"In their forage trips, one way that honeybees use to find their way home is by storing distance and directional information when they venture out," Prof. Zhang says. "In other words, they try to go back way they came.

"Catching them as soon as they reach their hives and placing them in a black box sets their pre-calculated information back to zero, so the bees are deprived of any directional information in relation to their hive. By doing this, we can confirm they are relying solely on knowledge that they have gathered about the landscape to travel home."

The team also used new technology to track the bee's journey. The placed Radio Frequency Identification (RFID) tags on each bee and left a receiver at the hive entrance. The system recorded the exact arrival time of the individually targeted bees, including the late arrivals, ensuring accurate results without having a researcher keep watch for hours on end.

"Bees released from longer distances did not reach their hives until two to three days later," he says. "What took us by surprise was the bee's ability to retain their knowledge of the landscape and directions for several days.

"It's fascinating that the honeybee has a brain the size of a small seed, but it still can keep so much information, and has so many creative ways to survive."

The research was carried out in collaboration with the 'BEE group' at Würzburg Univeristy, Germany, led by Professor Jürgen Tautz. Professor Zhang also thanked The Vision Centre and The Australian National University for their support of this research.

The study "Large Scale Homing in Honeybees" by Mario Pahl, Hong Zhu, Jürgen Tautz and ShaoWu Zhang was published last week in PLoS ONE. It is available here.

Contact for more information:
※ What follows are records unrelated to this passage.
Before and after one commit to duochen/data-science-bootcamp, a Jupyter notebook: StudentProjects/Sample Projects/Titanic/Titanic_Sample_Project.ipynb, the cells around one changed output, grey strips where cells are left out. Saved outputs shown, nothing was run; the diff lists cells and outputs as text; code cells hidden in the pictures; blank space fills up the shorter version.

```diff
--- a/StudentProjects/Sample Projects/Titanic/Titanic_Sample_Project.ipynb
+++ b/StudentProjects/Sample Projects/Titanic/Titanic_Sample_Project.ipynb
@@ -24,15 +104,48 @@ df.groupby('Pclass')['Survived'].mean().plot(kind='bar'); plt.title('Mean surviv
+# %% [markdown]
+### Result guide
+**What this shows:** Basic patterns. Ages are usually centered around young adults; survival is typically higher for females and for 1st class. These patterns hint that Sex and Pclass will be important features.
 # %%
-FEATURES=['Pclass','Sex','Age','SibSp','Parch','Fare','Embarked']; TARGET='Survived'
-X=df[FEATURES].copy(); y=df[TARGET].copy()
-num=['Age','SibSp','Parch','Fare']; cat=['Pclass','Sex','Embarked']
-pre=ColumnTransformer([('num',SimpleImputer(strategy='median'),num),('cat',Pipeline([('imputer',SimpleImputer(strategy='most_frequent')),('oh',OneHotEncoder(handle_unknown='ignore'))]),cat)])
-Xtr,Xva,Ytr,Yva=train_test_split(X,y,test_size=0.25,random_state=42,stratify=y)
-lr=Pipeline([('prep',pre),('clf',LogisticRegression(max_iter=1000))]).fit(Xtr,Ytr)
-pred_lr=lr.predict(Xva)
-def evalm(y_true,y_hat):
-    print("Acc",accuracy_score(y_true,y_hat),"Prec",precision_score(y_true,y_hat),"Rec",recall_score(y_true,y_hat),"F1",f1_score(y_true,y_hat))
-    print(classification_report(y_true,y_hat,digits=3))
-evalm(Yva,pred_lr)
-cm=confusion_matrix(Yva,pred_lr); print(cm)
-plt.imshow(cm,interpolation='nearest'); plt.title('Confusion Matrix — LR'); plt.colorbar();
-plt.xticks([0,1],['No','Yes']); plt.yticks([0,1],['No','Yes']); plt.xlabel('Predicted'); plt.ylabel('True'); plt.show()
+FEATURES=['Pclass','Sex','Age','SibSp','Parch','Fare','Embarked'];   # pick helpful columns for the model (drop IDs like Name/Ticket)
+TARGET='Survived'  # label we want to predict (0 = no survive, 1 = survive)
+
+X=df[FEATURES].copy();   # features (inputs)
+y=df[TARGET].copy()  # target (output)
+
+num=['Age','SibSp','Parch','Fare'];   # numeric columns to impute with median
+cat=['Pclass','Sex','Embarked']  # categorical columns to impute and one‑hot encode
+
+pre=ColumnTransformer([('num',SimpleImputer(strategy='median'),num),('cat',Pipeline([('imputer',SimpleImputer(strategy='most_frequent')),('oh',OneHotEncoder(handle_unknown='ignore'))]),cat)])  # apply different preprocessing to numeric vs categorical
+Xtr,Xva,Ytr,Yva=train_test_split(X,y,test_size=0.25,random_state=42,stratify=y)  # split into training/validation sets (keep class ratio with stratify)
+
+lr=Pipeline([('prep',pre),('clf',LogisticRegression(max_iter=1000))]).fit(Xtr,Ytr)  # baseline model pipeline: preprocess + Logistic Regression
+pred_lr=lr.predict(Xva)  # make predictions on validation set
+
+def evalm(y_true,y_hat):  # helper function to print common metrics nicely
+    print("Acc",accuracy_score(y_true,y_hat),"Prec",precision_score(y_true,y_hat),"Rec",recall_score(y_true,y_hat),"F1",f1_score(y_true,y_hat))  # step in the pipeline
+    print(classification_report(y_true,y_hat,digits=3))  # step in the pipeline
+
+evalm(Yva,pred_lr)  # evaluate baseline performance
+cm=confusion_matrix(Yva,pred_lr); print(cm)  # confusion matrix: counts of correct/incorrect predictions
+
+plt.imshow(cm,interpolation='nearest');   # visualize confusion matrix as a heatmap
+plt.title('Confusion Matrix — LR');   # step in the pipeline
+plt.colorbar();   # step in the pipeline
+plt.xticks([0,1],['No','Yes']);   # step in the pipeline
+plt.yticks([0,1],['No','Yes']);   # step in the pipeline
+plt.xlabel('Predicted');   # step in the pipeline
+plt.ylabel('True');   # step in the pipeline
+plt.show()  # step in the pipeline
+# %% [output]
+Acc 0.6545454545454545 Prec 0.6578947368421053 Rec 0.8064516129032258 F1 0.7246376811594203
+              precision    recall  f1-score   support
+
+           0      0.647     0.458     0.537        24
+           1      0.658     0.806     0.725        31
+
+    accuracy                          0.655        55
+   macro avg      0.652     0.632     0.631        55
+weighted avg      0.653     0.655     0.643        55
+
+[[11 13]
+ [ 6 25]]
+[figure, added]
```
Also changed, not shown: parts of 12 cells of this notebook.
Prof. ShaoWu Zhang, The Vision Centre and The Australlian National University, ph +86 1357 6076 458 (NB: Please call during China daytime), This e-mail address is being protected from spambots. You need JavaScript enabled to view it ; Mr Mario Pahl, Würzburg University, ph +49 (0)931 31 89176 (NB: Please call in Germany daytime); Professor Ted Maddess, Director, The Vision Centre, ph +61 (0)2 6125 4099 or (04 1144 3415); Mandy Thoo, The Vision Centre media contact, 0402 544 391; Martyn Pearce, ANU Media, 02 6125 5575 / 0415 249 245